Tung oil-based finishes, cut with natural lemon and orange terpenes, can be polished to a mirror finish or left matt.
The citrus scent of organoil is what most people comment on when they visit the workshop. Organoil is an environmentally friendly Australian company that has been supplying woodworkers with premium natural tung nut-based finishes for ages.
What marks this family of finishes out from the rest is that they use natural terpenes (distilled from orange and lemon waste) as the solvent. These terpenes cut the tung oil and allow the finish to seep deep into the pores of the timber. Oil finishes soak into the timber and allow it to breathe.
HI-SPEED FINISHING OIL
I have been using Hi-Speed Finishing Oil on the legs I turn for decades. It is a simple finish to apply, however the process is not intuitive. The steps are as follows. Sand the surface down to 600 wet and dry and then liberally brush on the finish. If the timber is dry, apply another coat of finish. Next step is to use the 400-grit wet and dry (still loaded with the dust) and sand the surface. What is important here is that the slurry produced by the wet finish and the abraded dust works its way into the pores of the timber. After the whole surface has been worked, paper towel is then used to remove the excess oil.

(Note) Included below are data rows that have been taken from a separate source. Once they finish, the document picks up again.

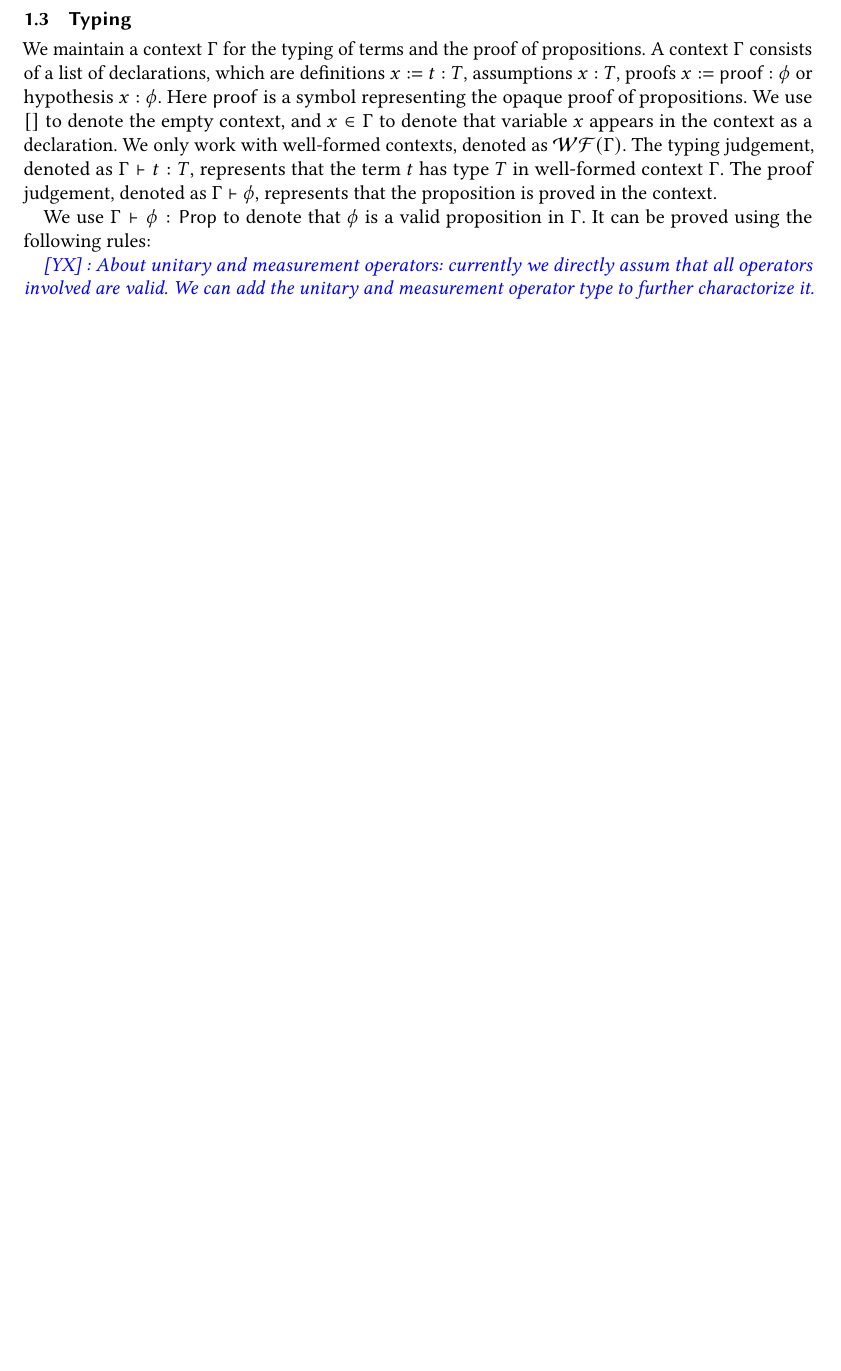
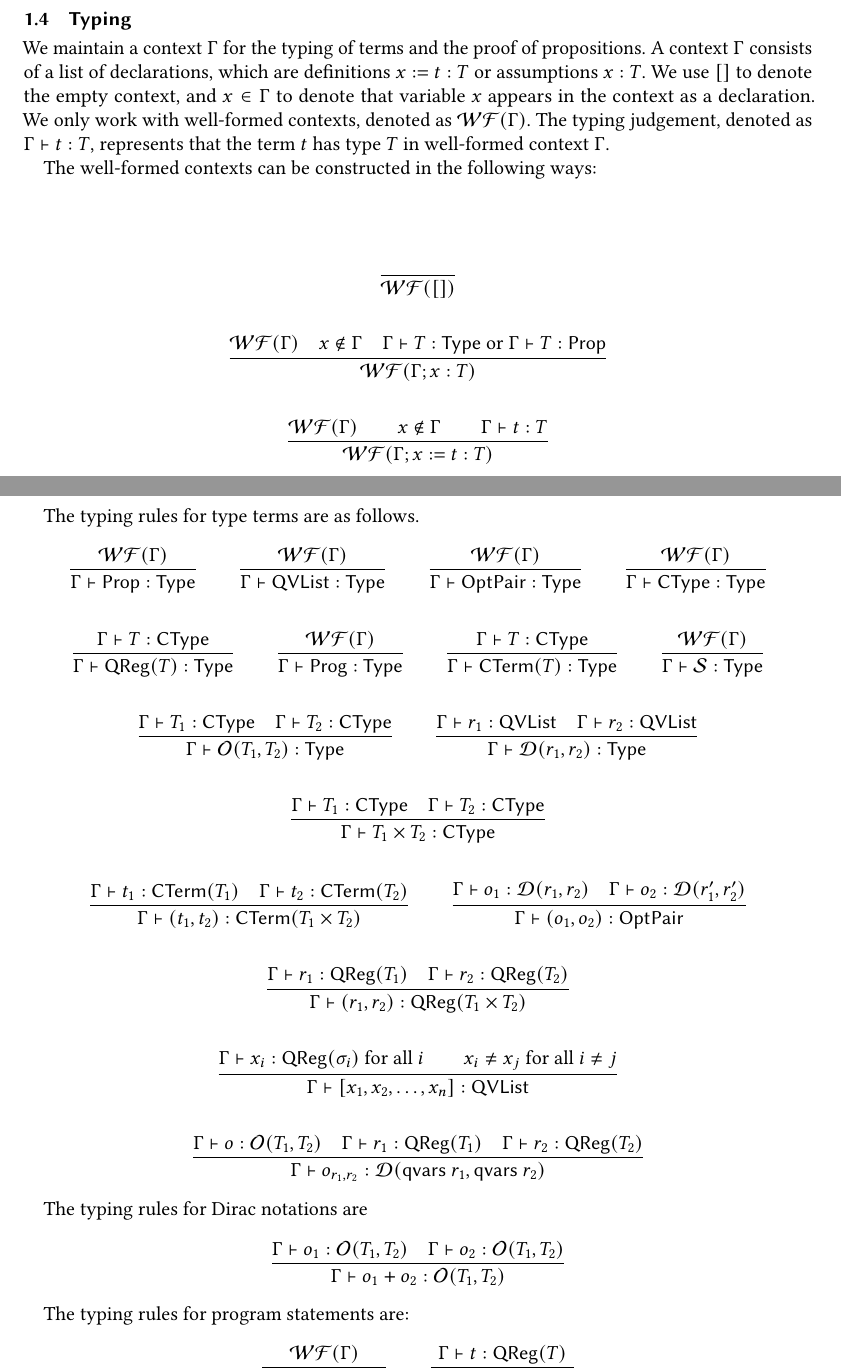
Before and after one commit to LucianoXu/cqotl, a LaTeX paper (draft/main.tex, which reads draft/cqotl.tex): part of page 2 of 3 before the commit and two parts of pages 2 and 3 of 5 after it, the two joined at a grey line, cut so that both start at the same text, the shorter picture padded with empty space. Compiled offline with pdfLaTeX.

Commit message:
update latex documentation

```diff
--- a/draft/cqotl.tex
+++ b/draft/cqotl.tex
@@ -89,78 +97,79 @@ qwhile programs are encoded as terms in the prover.
 \newcommand{\WF}[1]{\ensuremath{\mathcal{WF}(#1)}}
 
 We maintain a context $\Gamma$ for the typing of terms and the proof of propositions.
-A context $\Gamma$ consists of a list of declarations, which are definitions $x := t : T$, assumptions $x : T$, proofs $x := \pf : \phi$ or hypothesis $x : \phi$.
-Here \pf\ is a symbol representing the opaque proof of propositions.
+A context $\Gamma$ consists of a list of declarations, which are definitions $x := t : T$ or assumptions $x : T$.
 We use $[]$ to denote the empty context, and $x \in \Gamma$ to denote that variable $x$ appears in the context as a declaration.
 We only work with well-formed contexts, denoted as \WF{\Gamma}.
 The typing judgement, denoted as $\Gamma \vdash t : T$, represents that the term $t$ has type $T$ in well-formed context $\Gamma$.
-The proof judgement, denoted as $\Gamma \vdash \phi$, represents that the proposition is proved in the context.
 
-We use $\Gamma \vdash \phi : \prop$ to denote that $\phi$ is a valid proposition in $\Gamma$. It can be proved using the following rules:
-% \begin{gather*}
-%     \frac{\Gamma \vdash o : \opt{n}}{\Gamma \vdash \unitary{o} : \prop}
-%     \qquad
-%     \frac{\Gamma \vdash lo : \lopt}{\Gamma \vdash \assn{lo} : \prop} \\
-%     \\
-%     \frac{\Gamma \vdash M : \optpair}{\Gamma \vdash \meas{M} : \prop}
-%     \qquad
-%     \frac{
-%         \begin{aligned}
-%             & \Gamma \vdash \assn{P} \qquad \Gamma \vdash \assn{Q} \\
-%             & \Gamma \vdash s_1 : \prog \qquad \Gamma \vdash s_2 : \prog
-%         \end{aligned}}
-%         {
-%             \Gamma \vdash \judge{P}{s_1}{s_2}{Q} : \prop
-%         } \\
-%     \\
-%     \frac{\Gamma \vdash o_1 : \opt{n} \qquad \Gamma \vdash o_2 : \opt{n}}{\Gamma \vdash o_1 = o_2 : \prop}
-%     \qquad
-%     \frac{\Gamma \vdash lo_1 : \lopt \qquad \Gamma \vdash lo_2 : \lopt}{\Gamma \vdash lo_1 = lo_2 : \prop}
-% \end{gather*}
 
-% The well-formed contexts can be constructed in the following ways:
+The well-formed contexts can be constructed in the following ways:
 
-% \begin{gather*}
-%     \frac{}{\WF{[]}} \\
-%     \\
-%     \frac{\WF{\Gamma} \qquad x \notin \Gamma \qquad T \in \{\qvar, \opt{n}, \prog \}}{\WF{\Gamma;x:T}} \\
-%     \\
-%     \frac{\WF{\Gamma} \qquad x \notin \Gamma \qquad \Gamma \vdash t : T}{\WF{\Gamma;x := t : T}} \\
-%     \\
-%     \frac{\WF{\Gamma} \qquad x \notin \Gamma \qquad \Gamma \vdash \phi : \prop}{\WF{\Gamma;x:\phi}} \\
-%     \\
-%     \frac{\WF{\Gamma} \qquad x \notin \Gamma \qquad \Gamma \vdash \phi : \prop \qquad \text{(proof provided)}}{\WF{\Gamma;x:=\pf:\phi}} \\
-% \end{gather*}
+\begin{gather*}
+    \frac{}{\WF{[]}} \\
+    \\
+    \frac{\WF{\Gamma} \quad x \notin \Gamma \quad \Gamma \vdash T : \Type \text{ or } \Gamma \vdash T : \prop}{\WF{\Gamma;x:T}} \\
+    \\
+    \frac{\WF{\Gamma} \qquad x \notin \Gamma \qquad \Gamma \vdash t : T}{\WF{\Gamma;x := t : T}} \\
+\end{gather*}
 
-% The rules for typing judgements are as follows.
 
-% \begin{gather*}
-%     \frac{\WF{\Gamma} \qquad x : T \in \Gamma}{\Gamma \vdash x : T}
-%     \qquad
-%     \frac{\WF{\Gamma} \qquad x := t : T \in \Gamma}{\Gamma \vdash x : T} \\
-%     \\
-%     \frac{
-%         \begin{aligned}
-%             & \Gamma \vdash q_i : \qvar \text{ for all } i = 1, 2, \dots, n\\
-%             & q_i \neq q_j \text{ for all } i \neq j
-%         \end{aligned}}{\Gamma \vdash [q_1, q_2, \dots, q_n] : \qreg{n}} \\
-%     \\
-%     \frac{\Gamma \vdash lo_1 : \lopt \qquad \Gamma \vdash lo_2 : \lopt}{\Gamma \vdash \{lo_1, lo_2\} : \optpair}
-% \end{gather*}
+The typing rules for type terms are as follows.
+\begin{gather*}
+    \frac{\WF{\Gamma}}{\Gamma \vdash \prop : \Type}
+    \qquad
+    \frac{\WF{\Gamma}}{\Gamma \vdash \qvlist : \Type}
+    \qquad
+    \frac{\WF{\Gamma}}{\Gamma \vdash \optpair : \Type}
+    \qquad
+    \frac{\WF{\Gamma}}{\Gamma \vdash \CType : \Type} \\
+    \\
+    \frac{\Gamma \vdash T : \CType}{\Gamma \vdash \qreg{T} : \Type}
+    \qquad
+    \frac{\WF{\Gamma}}{\Gamma \vdash \prog : \Type}
+    \qquad
+    \frac{\Gamma \vdash T : \CType}{\Gamma \vdash \CTerm{T} : \Type }
+    \qquad
+    \frac{\WF{\Gamma}}{\Gamma \vdash \SType : \Type} \\
+    \\
+    \frac{\Gamma \vdash T_1 : \CType \quad \Gamma \vdash T_2 : \CType}{\Gamma \vdash \opt{T_1}{T_2} : \Type}
+    \qquad
+    \frac{\Gamma \vdash r_1 : \qvlist \quad \Gamma \vdash r_2 : \qvlist}{\Gamma \vdash \ldirac{r_1}{r_2} : \Type} \\
+    \\
+    \frac{\Gamma \vdash T_1 : \CType \quad \Gamma \vdash T_2 : \CType}{\Gamma \vdash T_1 \times T_2 : \CType} \\
+    \\
+    \frac{
+    \Gamma \vdash t_1 : \CTerm{T_1} \quad \Gamma \vdash t_2 : \CTerm{T_2}
+    }
+    {\Gamma \vdash (t_1, t_2) : \CTerm{T_1 \times T_2}}
+    \qquad
+    \frac{\Gamma \vdash o_1 : \ldirac{r_1}{r_2} \quad \Gamma \vdash o_2 : \ldirac{r_1'}{r_2'}}{\Gamma \vdash (o_1, o_2) : \optpair} \\
+    \\
+    \frac{\Gamma \vdash r_1 : \qreg{T_1} \quad \Gamma \vdash r_2 : \qreg{T_2}}{\Gamma \vdash (r_1, r_2) : \qreg{T_1 \times T_2}}
+    \\
+    \\
+    \frac{\Gamma \vdash x_i : \qreg{\sigma_i} \text{ for all } i \qquad x_i \neq x_j \text{ for all } i \neq j}{\Gamma \vdash [x_1, x_2, \dots, x_n] : \qvlist} \\
+    \\
+    \frac{\Gamma \vdash o : \opt{T_1}{T_2} \quad \Gamma \vdash r_1 : \qreg{T_1} \quad \Gamma \vdash r_2 : \qreg{T_2}}{\Gamma \vdash o_{r_1,r_2} : \ldirac{\textsf{qvars}\ r_1}{\textsf{qvars}\ r_2}}
+\end{gather*}
 
-% The typing rules for program statements are:
-% \begin{gather*}
-%     \frac{\WF{\Gamma}}{\Gamma \vdash \Skip : \prog}
-%     \qquad
-%     \frac{\Gamma \vdash t : \qreg{n}}{\Gamma \vdash \Init{t} : \prog} \\
-%     \\
-%     \frac{\Gamma \vdash t : \qreg{n} \qquad \Gamma \vdash U : \opt{n} \qquad \Gamma \vdash \unitary{U}}{\Gamma \vdash U\ t : \prog} \\
-%     \\
-%     \frac{\Gamma \vdash \meas{M} \qquad \Gamma \vdash s_1 : \prog \qquad \Gamma \vdash s_2 : \prog}
-%     {\Gamma \vdash \If{M}{s_1}{s_2} : \prog} \\
-%     \\
-%     \frac{\Gamma \vdash \meas{M} \qquad \Gamma \vdash s : \prog}
-%     {\Gamma \vdash \While{M}{s} : \prog}
-% \end{gather*}
+The typing rules for Dirac notations are
+\begin{gather*}
+    \frac{\Gamma \vdash o_1 : \opt{T_1}{T_2} \quad \Gamma \vdash o_2 : \opt{T_1}{T_2}}{\Gamma \vdash o_1 + o_2 : \opt{T_1}{T_2}}
+\end{gather*}
 
-\yx{About unitary and measurement operators: currently we directly assum that all operators involved are valid. We can add the unitary and measurement operator type to further charactorize it.}
+
+The typing rules for program statements are:
+\begin{gather*}
+    \frac{\WF{\Gamma}}{\Gamma \vdash \Skip : \prog}
+    \qquad
+    \frac{\Gamma \vdash t : \qreg{T}}{\Gamma \vdash \Init{t} : \prog} \\
+    \\
+    \frac{\Gamma \vdash U : \opt{T}{T} \quad \Gamma \vdash t : \qreg{T} \quad \Gamma \vdash \unitary{U}}{\Gamma \vdash U\ t : \prog} \\
+    \\
+    \frac{\Gamma \vdash M : \optpair \quad \Gamma \vdash \meas{M} \quad \Gamma \vdash s_1 : \prog \quad \Gamma \vdash s_2 : \prog}
+    {\Gamma \vdash \If{M}{s_1}{s_2} : \prog} \\
+    \\
+    \frac{\Gamma \vdash M : \optpair \quad \Gamma \vdash \meas{M} \quad \Gamma \vdash s : \prog}
+    {\Gamma \vdash \While{M}{s} : \prog}
+\end{gather*}
```
Also changed, not shown: draft/cqotl.tex (67 more changed lines), 6 other files.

If you are in a hurry, all you need to do is use the paper side of the wet and dry to burnish the surface, however if you are looking for a premium finish you need to polish the surface with 1200 wet and dry (no more oil is required) followed by 2000 wet and dry. Two days later you can buff the leg with a soft cloth.
HARD BURNISHING OIL
Even though I was used to using Hi-Speed Finishing Oil to burnish the legs that I turned, I was surprised to see that you could achieve a similar finish on a flat surface. I watched mesmerised (at a Sydney Working with Wood Show years ago) as a piece of rough Tasmanian blackwood was sanded and polished to a mirror finish. This was done with a Festool sander using grit sizes up to 600. After that, the oil was applied and the slurry worked into the surface with the sander itself. Wet and dry papers quickly transformed the surface into a hard and silky-smooth finish. Since then we have been using Hard Burnishing Oil on the stools and tables made in our workshop.
Nothing goes to waste in the workshop. Offcuts get sorted and stored so they can become stock for use in the construction of trivets and tongs. As you can see above, Danish Oil is our finish of choice when it comes to wooden utensils. If possible, it is best to apply the Danish Oil to the components before you assemble the trivets. This allows the oil to soak into the end grain. After application, we let the oil soak in for 10 minutes and then use paper towel to remove the residue (you don’t want the trivet to stain the tablecloth). The finish allows the trivets to breathe and is easily refurbished a year down the track.
If you are looking for a satin finish for a working surface (like a countertop or table) the first step will be to apply Hard Burnishing Oil. After the oil has hardened (best to leave it for a week) a buff with Woodsheen will cut the shine out of the surface and leave you with a soft satin glow. The beeswax in Woodsheen also makes it an excellent finish if you want to nourish and rejuvenate a tired surface.
The trick we use in the workshop to make sure our drawers slide like silk is to polish both the runners and the drawer sides with beeswax polish.
We also use beeswax paste as a polish to rejuvenate a surface so that its patina glows warm and the surface is silky smooth.
Next time you visit a woodwork gallery and are left amazed by the quality of finish, smell the air. If you get a whiff of citrus, it may be that Organoil was the finish of choice.